The final scene cuts to black, and as credits start to roll, the most noticeable thing at the end of American Sniper is the lack of music.
At the showing I went to, a somber attitude forced what I can only describe as respectful silence over the audience. The quiet held as the theater slowly emptied, and it all began to remind me more of a visitation than blockbuster.
There are many different speculations clouding the reception of this movie. Is it pro-war or anti-war? Is it an accurate portrayal or is it factually flawed? Should we see Chris Kyle (played by a barely recognizable Bradley Cooper) as a hero or a puppet? And are we really supposed to believe that piece of plastic is a real baby?!?
But there is one thing that becomes painfully (and I mean real distress here) clear while watching the hero begin to build his legacy as the most deadly sniper in American history, and that is there were real people on the other end of his scope. Chris Kyle knew that, and as the film carries on you do not just see him struggling to create peace in a war zone, you see him searching to find peace within his own life, as well as in the fledgling family he has back home.
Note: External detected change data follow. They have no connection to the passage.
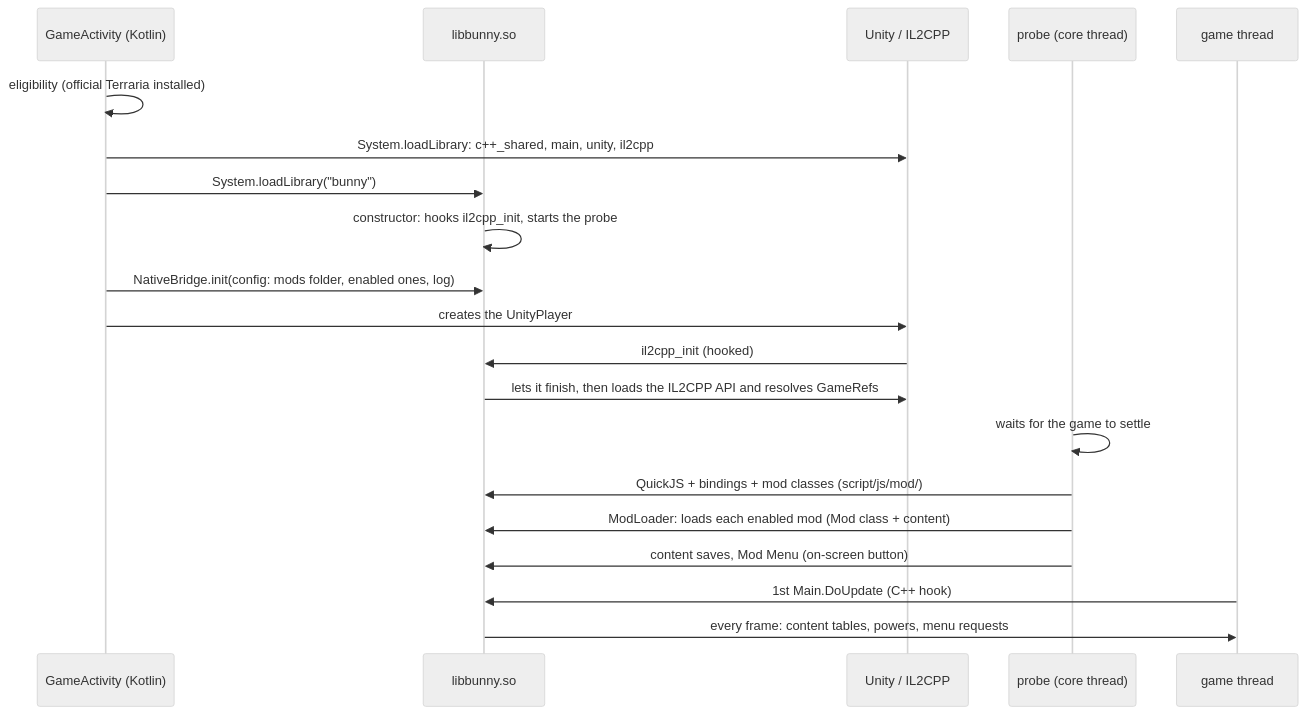
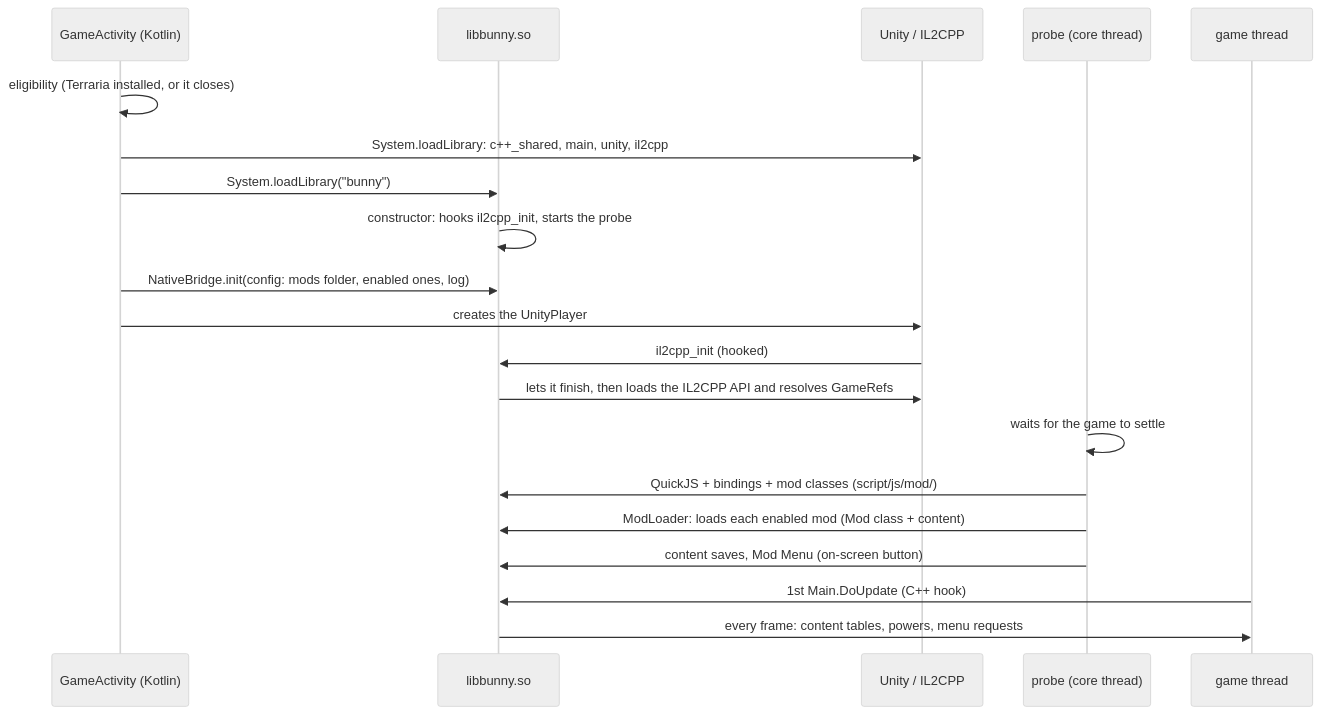
The second of 2 diagrams in docs/nucleo/README.md (JonataOliveiraa/Bunny-Loader), drawn with Mermaid (neutral theme) before and after one commit. The commit also changed 15 other files, not shown here.

````diff
--- a/docs/nucleo/README.md
+++ b/docs/nucleo/README.md
@@ -76,22 +76,22 @@
 ```mermaid
 sequenceDiagram
     participant A as GameActivity (Kotlin)
     participant B as libbunny.so
     participant U as Unity / IL2CPP
     participant S as probe (core thread)
     participant G as game thread
-    A->>A: eligibility (official Terraria installed)
+    A->>A: eligibility (Terraria installed, or it closes)
     A->>U: System.loadLibrary: c++_shared, main, unity, il2cpp
     A->>B: System.loadLibrary("bunny")
     B->>B: constructor: hooks il2cpp_init, starts the probe
     A->>B: NativeBridge.init(config: mods folder, enabled ones, log)
     A->>U: creates the UnityPlayer
     U->>B: il2cpp_init (hooked)
     B->>U: lets it finish, then loads the IL2CPP API and resolves GameRefs
     S->>S: waits for the game to settle
     S->>B: QuickJS + bindings + mod classes (script/js/mod/)
     S->>B: ModLoader: loads each enabled mod (Mod class + content)
     S->>B: content saves, Mod Menu (on-screen button)
     G->>B: 1st Main.DoUpdate (C++ hook)
     B->>G: every frame: content tables, powers, menu requests
 ```
````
If you go into American Sniper expecting a tragic story of a man twisted by PTSD, you will definitely leave with your money’s worth, but you may or may not be pleasantly surprised to also see action packed shootouts that will more than please the Call of Duty fans who go to see the movie hoping it fulfills its namesake.
American Sniper, like a great many Oscar nominated movies, ignores chronological order at the beginning. The first thing we see is Chris hidden on a dilapidated rooftop keenly watching over a convoy of soldiers as they enter into a seemly deserted and run-down city scape. Chris is quickly faced with a hard decision. He notices a woman and child walk out into the open, and the women hands, what is possibly a bomb, to the small child. The decision is left to Chris to either shoot the possibly dangerous child or risk the lives of dozens of American soldiers.
Before we get to see his choice the movie rewinds back to Chris’s childhood. Here we get to see how he become the man behind the scope, what made him tick.
We learn that Chris always felt strongly about protecting his family. Something we see as he beats up the rather large child who was beating up his younger brother. Jump forward 20 years and Chris, living the “life of a cowboy”, watches a TV showing the infamous terrorists attack on September 11, 2001. We are lead to assume this over protective feeling is why he decides to join the Marines. After a few more minutes of watching Chris sign up and then being shaped into a soldier we see him meet and court his wife (well played by Sienna Miller).
Right after their marriage Chris gets the message he is being deployed, and before you know it you are back to the scene that started the movie, but now you realize that Chris is no killer yet.
For the rest of the film we watch how from that very first rooftop decision, Chris becomes the deadliest sniper in American history. Along the way he fights not only an enemy sniper know as Mustafa, but battle his obsession over what he sees as trying to save American lives.
I really recommend this film to anyone (like me) unaware of the Chris Kyle story. Enjoy the film for now and worry about the politics later. It would be horrible to let bias distract from this highly entertaining movie.
Adam E. Enz, from South Jacksonville, Illinois is a sophomore majoring in Communication and Women & Gender Studies. Adam is the Photo Editor for the Rambler. Adam has enjoyed running for IC Cross Country the last few years as well as working for the IC Archives.